Noah Baumbach has lept from the artsy French New Wave Frances Ha to the comedy Mistress America to a fully indulgent comedy/drama in The Meyerowitz Stories (New and Selected).
In the typical Baumbach movie, it’s clear that he admires the liberal arts socialite life as much as he likes to poke at with its nose in the air. The Meyerowitz Stories (New and Selected) is a familial drama centered around three adult children and their father who come together in New York for an event that celebrates his artistic work.
Dustin Hoffman is fantastic as Harold Meyerowitz, the stubborn bygone man of self-given importance who would never let the rest of the world see him as struggling. Ben Stiller, returning to another Baumbach production after last seeing him as anxiety-laden Roger Greenberg in Greenberg, plays Matthew, Harold’s thriving businessman son who isn’t bogged down by his father’s troubles.

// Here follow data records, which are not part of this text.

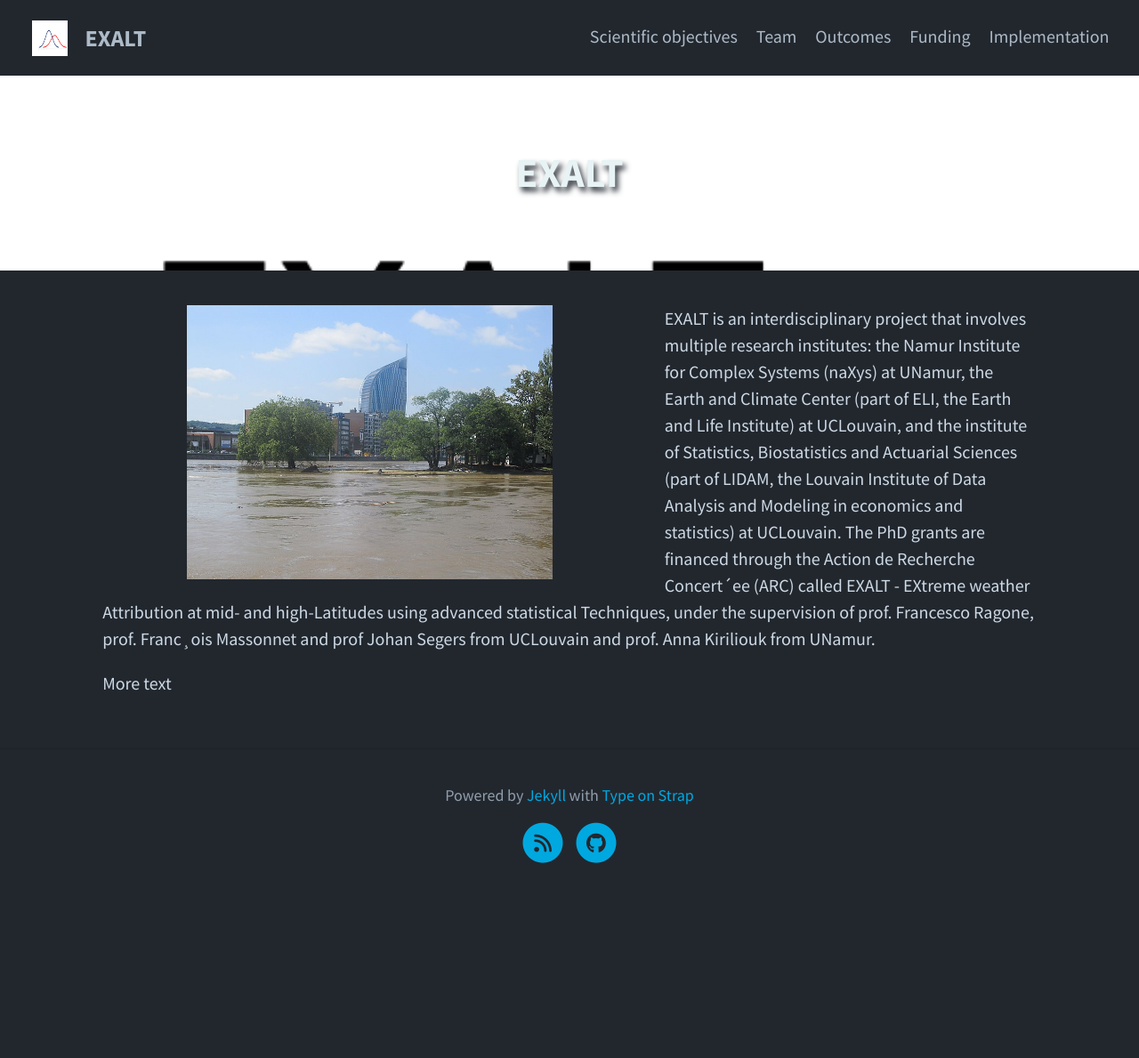
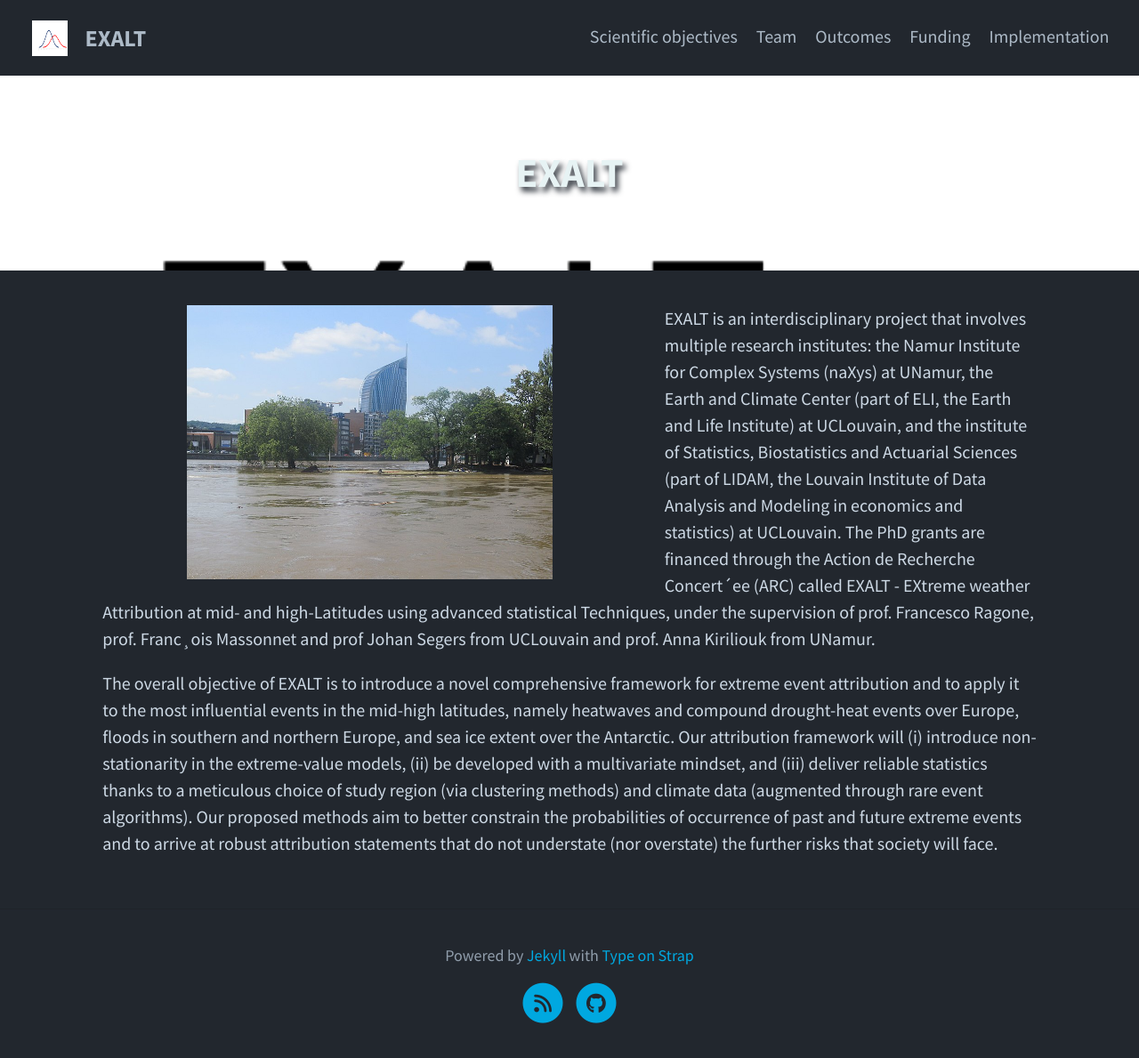
Before and after one commit to frragone/exalt-project.github.io, a Jekyll site: the page built from index.html, in a window 1280 px wide. Shown: the whole page at 89% size. Built offline with Jekyll 4.4.1, drawn with Linux system fonts in a browser that asks for light colours; a script that is not in the unit is left out; the list of posts is cut into pages by our own code; before the commit the page ends 1009 px from its top, so only the background shows below that.

Commit message:
Update index.html

```diff
--- a/index.html
+++ b/index.html
@@ -15,7 +15,15 @@ hide: true
     <p> EXALT is an interdisciplinary project that involves multiple research institutes: the Namur Institute for Complex Systems (naXys) at UNamur, the Earth and Climate Center (part of ELI, the Earth and Life Institute) at UCLouvain, and the institute of Statistics, Biostatistics and Actuarial Sciences (part of LIDAM, the Louvain Institute of Data Analysis and Modeling in economics and statistics) at UCLouvain. The PhD grants are financed through the Action de Recherche Concert´ee (ARC) called EXALT - EXtreme
 weather Attribution at mid- and high-Latitudes using advanced statistical Techniques, under the supervision of prof. Francesco Ragone, prof. Franc¸ois Massonnet and prof Johan Segers from UCLouvain and prof. Anna Kiriliouk from UNamur. </p>
 
-    <p>  More text </p>
+    <p>  The overall objective of EXALT is to introduce a novel comprehensive framework for extreme event attribution
+and to apply it to the most influential events in the mid-high latitudes, namely heatwaves and
+compound drought-heat events over Europe, floods in southern and northern Europe, and sea ice extent over
+the Antarctic. Our attribution framework will (i) introduce non-stationarity in the extreme-value models, (ii)
+be developed with a multivariate mindset, and (iii) deliver reliable statistics thanks to a meticulous choice
+of study region (via clustering methods) and climate data (augmented through rare event algorithms).
+Our proposed methods aim to better constrain the probabilities of occurrence of past and future
+extreme events and to arrive at robust attribution statements that do not understate (nor overstate)
+the further risks that society will face. </p>
 
 
   </div>
```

Elizabeth Marvel plays Jean, the mousey and reserved yet artistically inclined sister.
Taking the lead amongst the players is Adam Sandler as Danny, who is always a delight to see in a more seriously-taken role. His failed marriage aside, he also struggles with a chronically worsening condition that he ignores. Sandler’s character construction is one of an unfulfilled middle-ager, un-pretension, and on the verge of rage.
…Baumbach commits to the joke that the more intelligent the family, the more they wrap themselves up in their own minutia and make even greater dysfunction.
The Meyerowitz Stories is chaptered with shared scenes showing the personal relationships of each son and father. It feels like the kind of movie that would take place if the kids from The Squid and the Whale grew up and sprouted their own dysfunctional families, and could also be a cousin to Wes Anderson’s The Royal Tenenbaums (which perhaps Baumbach has made his version of children grown under the roof of bohemian socialites who, now adult, struggle to connect with their parents and themselves). The dialogue feels stageplay screwball, like a Woody Allen film, with cyclical jokes drawing attention to the farce. Finally, player piano accompaniment from Randy Newman keeps the whole thing whimsical.
Baumbach’s film is smart, funny, tender and affecting. If it doesn’t tire you out that, again, Baumbach commits to the joke that the more intelligent the family, the more they wrap themselves up in their own minutia and make even greater dysfunction. The film should play cozy for those who will be watching from the comfort of their couches, which is now available to stream on Netflix.
The Meyerowitz Stories (New and Selected) is a film that’s equally high and low art, which Baumbach seems to knead and bend in play-dough fashion, perhaps secretly grappling with a sense of art that imbues importance without being too self-important.
‘The Meyerowitz Stories (New and Selected)’ is rated TV-MA. 112 minutes. Now streaming on Netflix.